4. "Mischief the Monkey"   P. Wilcher 0:44
5. "Lavender's Blue"   TradArr. The Wiggles 1:32
6. "Glub Glub Train" (Spoken) A. Field 0:19
7. "Archie's Theme"   P. Wilcher 0:20
8. "Montezuma"   TradArr. The Wiggles 0:32
9. "Archie's Theme" (Reprise) P. Wilcher 0:20
10. "Ducky Ducky" (spoken) G. Page/A. Field 0:15
11. "A Froggy He Would A-Wooing Go"   TradArr. The Wiggles 3:36
12. "Maranoa Lullaby"   TradArr. The Wiggles 2:04
13. "Stars" (spoken) A. Field/P. Wilcher 0:09
14. "Star Lullaby"   TradArr. The Wiggles 1:46
15. "Okki Tokki Unga"   TradArr. The Wiggles 1:55
16. "O Epoe Tooki Tooki"   TradArr. The Wiggles 1:37
17. "Vini Vini"   TradArr. The Wiggles 0:58
18. "Spot the Dalmatian"   A. Field/J. Field 2:24
19. "Johnny Works With One Hammer"   TradArr. The Wiggles 0:49
20. "The Man on the Moon" (Spoken) P. Wilcher 0:21
21. "This Old Man"   TradArr. The Wiggles 2:32
22. "Suo Gan"   TradArr. The Wiggles 1:43
23. "Wind"   A. Field 0:17
24. "Joseph John's Lullaby"   Brahms/P. Wilcher / Arr. P. Wilcher 1:21
25. "Desert Dreaming" (Spoken) A. Field/P. Wilcher 1:52
26. "Get Ready to Wiggle" (Reprise) J. Field/M. Cook/J. Fatt/G. Page 1:57

Personnel[edit]

Credits adopted by Discogs.com:[18]

References[edit]

  1. ^ a b c d e f Dow, Steve (2003-02-24). "A life less wiggly". Sydney Morning Herald. Retrieved 2012-11-08. 
  2. ^ a b March, Nick (22 April 2011). "Becoming the top preschool band was no child's play for Wiggles". The National. Abu Dhabi. Retrieved 2012-11-09. 
  3. ^ Stapleton, John (7 June 2008). "Death of little girl gave birth to the Wiggles". The Australian. Retrieved 24 June 2008. 
  4. ^ "Band of brothers: also-rans". The Age. 13 June 2004. Retrieved 15 May 2013. 
  5. ^ a b Field, Paul (8 November 2006). "It's a Wiggly Wiggly World" (PDF). Currency House. Retrieved 2009-03-18. 
  6. ^ (Field 2012, p. 28)
  7. ^ "Enough Rope with Andrew Denton, Episode 15, The Wiggles". ABC TV Online. 23 June 2003. Retrieved 2007-01-23. 
  8. ^ a b Sams, Christine. (2005-08-01). "The Fifth Wiggle speaks out". The Sydney Morning Herald.

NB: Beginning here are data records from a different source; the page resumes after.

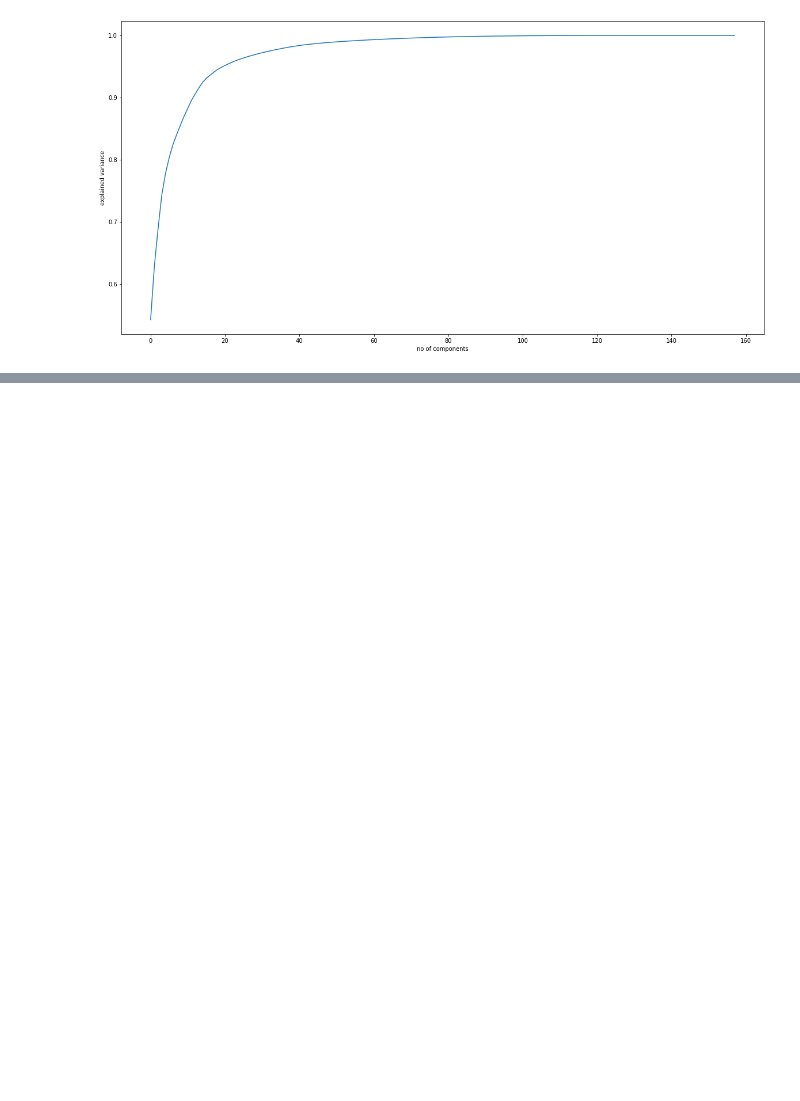
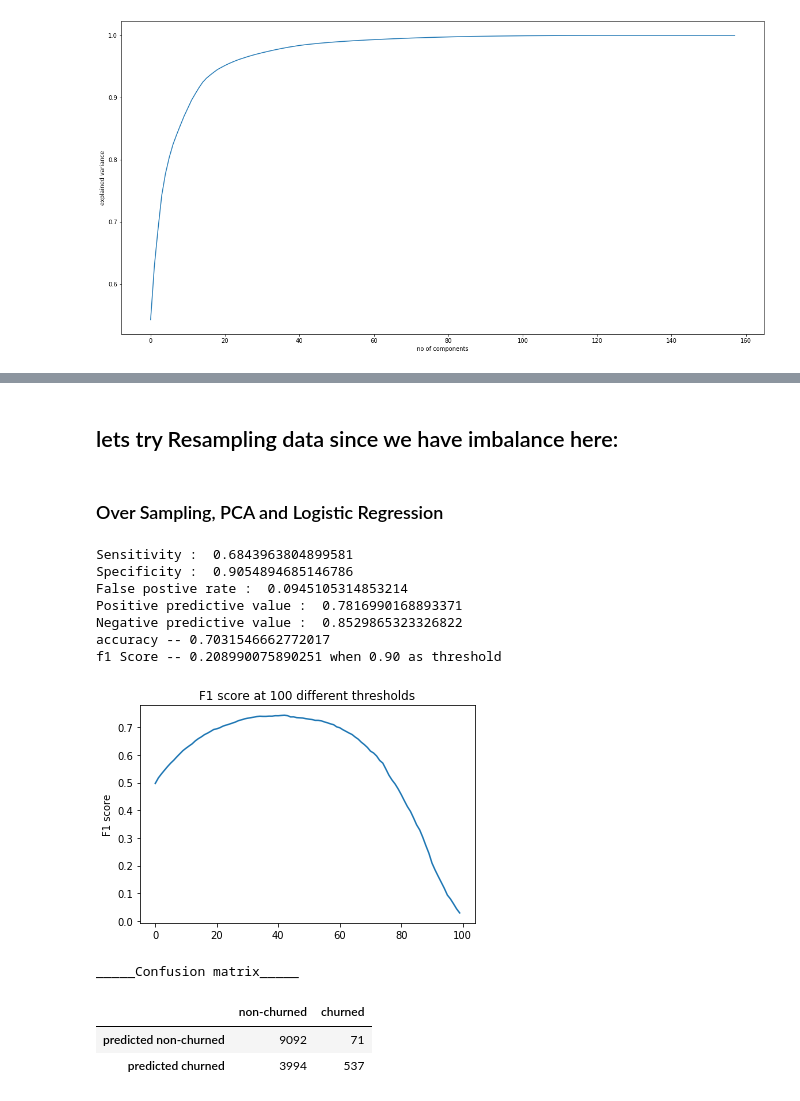
Before and after one commit to jagadeesh-gajula/Telecom-Churn-Prediction, a Jupyter notebook: Telecom Churn Case Study.ipynb, the cells around one changed output, grey strips where cells are left out. Cells and saved outputs as stored; diff of their text form; code cells hidden in the pictures; blank space fills up the shorter version.

```diff
--- a/Telecom Churn Case Study.ipynb
+++ b/Telecom Churn Case Study.ipynb
@@ -567,0 +607,70 @@ _____Confusion matrix_____
+# %% [markdown]
+##  lets try Resampling data since we have imbalance here:
+# %% [markdown]
+### Over Sampling, PCA and Logistic Regression
+# %%
+# Oversampling data to get good F1 score
+import imblearn
+oversample = imblearn.over_sampling.RandomOverSampler(sampling_strategy=.5)
+x_over, y_over = oversample.fit_resample(pca_df_original.drop('label',axis=1)
+                                         ,pca_df_original.label)
+
+# scaling data before PCA
+from sklearn.preprocessing import StandardScaler
+scaler = StandardScaler()
+x_over = scaler.fit_transform(x_over)
+
+# PCA implementation
+from sklearn.decomposition import IncrementalPCA
+pca_tree = IncrementalPCA(n_components=25)
+x_over = pca_tree.fit_transform(x_over)
+
+#splitting into training and test sets
+x_train,x_test,y_train,y_test = train_test_split(x_over,y_over,test_size=0.33)
+
+
+#Lets implement the oversampled dataset
+from sklearn.linear_model import LogisticRegression
+classifier = LogisticRegression()
+classifier.fit(x_train,y_train)
+
+# predicting the values
+y_pred = classifier.predict(x_test)
+
+
+clf_metrics(y_test,y_pred)
+# manually controlling threshold
+y_pred = np.where(classifier.predict_proba(x_test)[:,1] > .90, 1, 0)
+print("accuracy --",metrics.accuracy_score(y_test,y_pred))
+confusion = metrics.confusion_matrix(y_test,y_pred)
+print("f1 Score --",metrics.f1_score(y_pred,y_test),"when 0.90 as threshold")
+
+
+f1=[]
+for i in range(100):
+    y_pred = np.where(classifier.predict_proba(x_test)[:,1] > i/100, 1, 0)
+    f1.append(metrics.f1_score(y_pred,y_test))
+
+plt.plot(range(100),f1)
+plt.title("F1 score at 100 different thresholds")
+plt.ylabel("F1 score")
+plt.show()
+
+print("_____Confusion matrix_____")
+confusion = pd.DataFrame(confusion)
+confusion.columns=['non-churned','churned']
+confusion.index=['predicted non-churned','predicted churned']
+confusion.style.background_gradient()
+# %% [output]
+Sensitivity :  0.6843963804899581
+Specificity :  0.9054894685146786
+False postive rate :  0.0945105314853214
+Positive predictive value :  0.7816990168893371
+Negative predictive value :  0.8529865323326822
+accuracy -- 0.7031546662772017
+f1 Score -- 0.208990075890251 when 0.90 as threshold
+[figure, added]
+_____Confusion matrix_____
+|  | non-churned | churned |
+| predicted non-churned | 9092 | 71 |
+| predicted churned | 3994 | 537 |
```
Also changed, not shown: parts of 41 cells of this notebook.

Retrieved 2007-01-22.
  9. ^ a b c d Eng, Dinah (23 January 2010). "How The Wiggles became an empire". CNNMoney.com. Retrieved 2012-05-20. 
  10. ^ Scott McNulty (25 August 2009). The Wiggles: An interview (YouTube clip). Retrieved 2012-05-20. 
  11. ^ (Field 2012, p. 29)
  12. ^ "'Summer Dance' at APRA search engine". Australasian Performing Right Association (APRA). Retrieved 18 May 2013. 
  13. ^ Wilcher, Phillip. "Biography". Phillip Wilcher Official Website. Retrieved 8 November 2012. 
  14. ^ "'Archie's Theme' at APRA search engine". Australasian Performing Right Association (APRA). Retrieved 18 May 2013. 
  15. ^ (Field 2012, p. 32)
  16. ^ Tabakoff, Jenny (1 October 2002). "Wake up, Aunty!". The Sydney Morning Herald. Retrieved 2012-05-20. 
  17. ^ Page, Greg; Cadigan, Neil (2011). Now and Then: Greg Page. HarperCollins. ISBN 978-0-73049-729-5. Retrieved 18 May 2013. 
  18. ^ Wiggles, The – The Wiggles. Discogs.com. Accessed from May 15, 2013.

Notes[edit]

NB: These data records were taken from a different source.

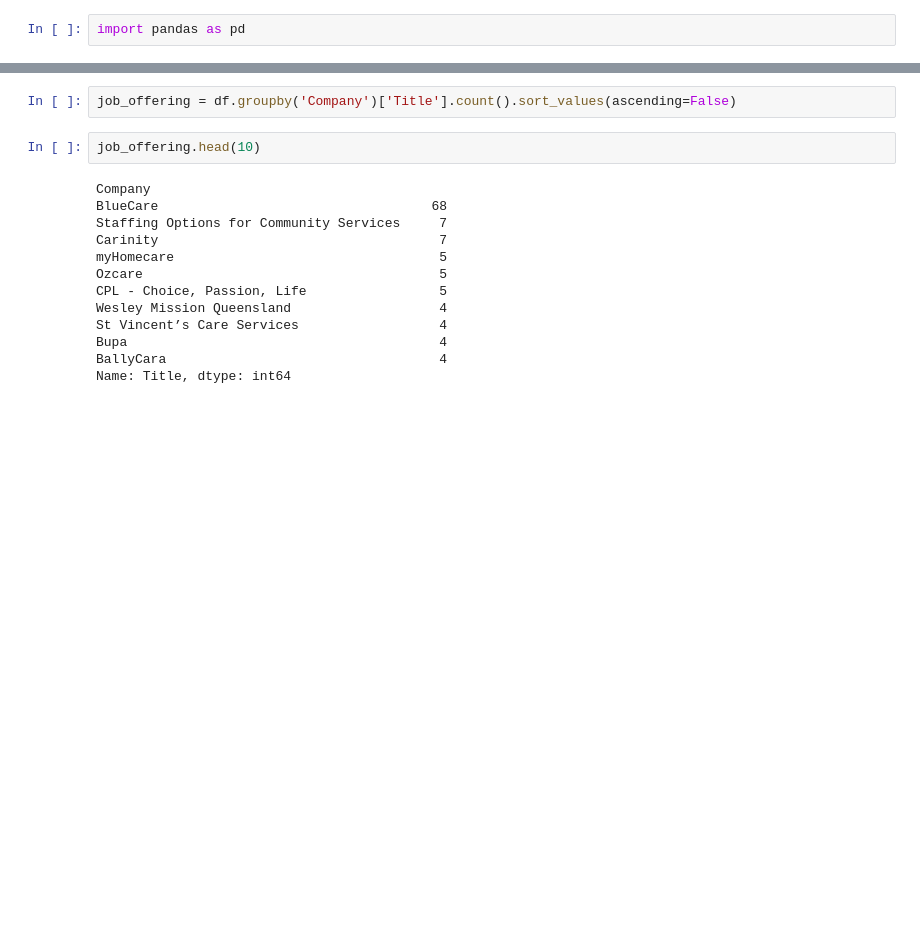
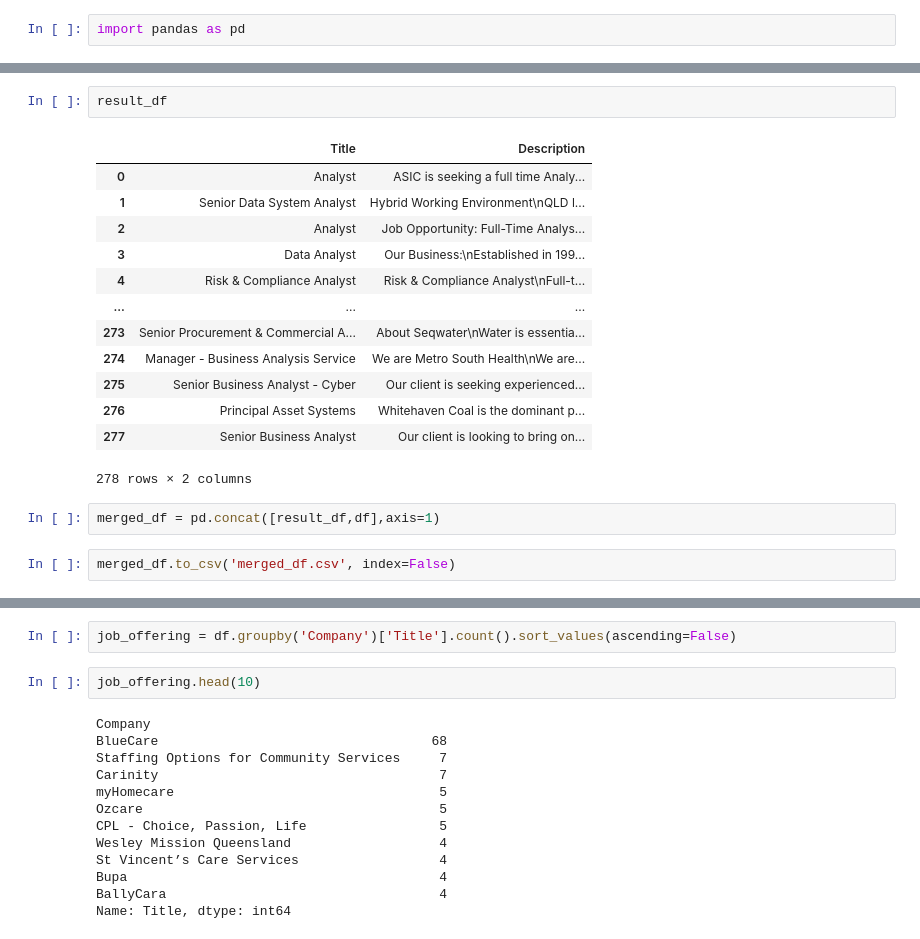
Before and after one commit to SacSresta/Job-Scraper, a Jupyter notebook: eda.ipynb, the cells around one changed output, grey strips where cells are left out. Cells and saved outputs as stored; diff of their text form; blank space fills up the shorter version.

```diff
--- a/eda.ipynb
+++ b/eda.ipynb
@@ -4,0 +90,20 @@ df = pd.read_csv('job_listings.csv')
+# %%
+result_df
+# %% [output]
+|  | Title | Description |
+| 0 | Analyst | ASIC is seeking a full time Analy... |
+| 1 | Senior Data System Analyst | Hybrid Working Environment\nQLD l... |
+| 2 | Analyst | Job Opportunity: Full-Time Analys... |
+| 3 | Data Analyst | Our Business:\nEstablished in 199... |
+| 4 | Risk & Compliance Analyst | Risk & Compliance Analyst\nFull-t... |
+| ... | ... | ... |
+| 273 | Senior Procurement & Commercial A... | About Seqwater\nWater is essentia... |
+| 274 | Manager - Business Analysis Service | We are Metro South Health\nWe are... |
+| 275 | Senior Business Analyst - Cyber | Our client is seeking experienced... |
+| 276 | Principal Asset Systems | Whitehaven Coal is the dominant p... |
+| 277 | Senior Business Analyst | Our client is looking to bring on... |
+278 rows × 2 columns
+# %%
+merged_df = pd.concat([result_df,df],axis=1)
+# %%
+merged_df.to_csv('merged_df.csv', index=False)
```
Also changed, not shown: parts of 16 cells of this notebook, 13 other files.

  1. ^ According to Field, the four original members of The Wiggles, with Page's "mellifluous voice" and "perfect children's music instrument", Cook's knowledge of child development, Fatt's "incredible musicianship and gentle persona" that appealed to children, and Field's energy, balanced each other (Field, p. 44).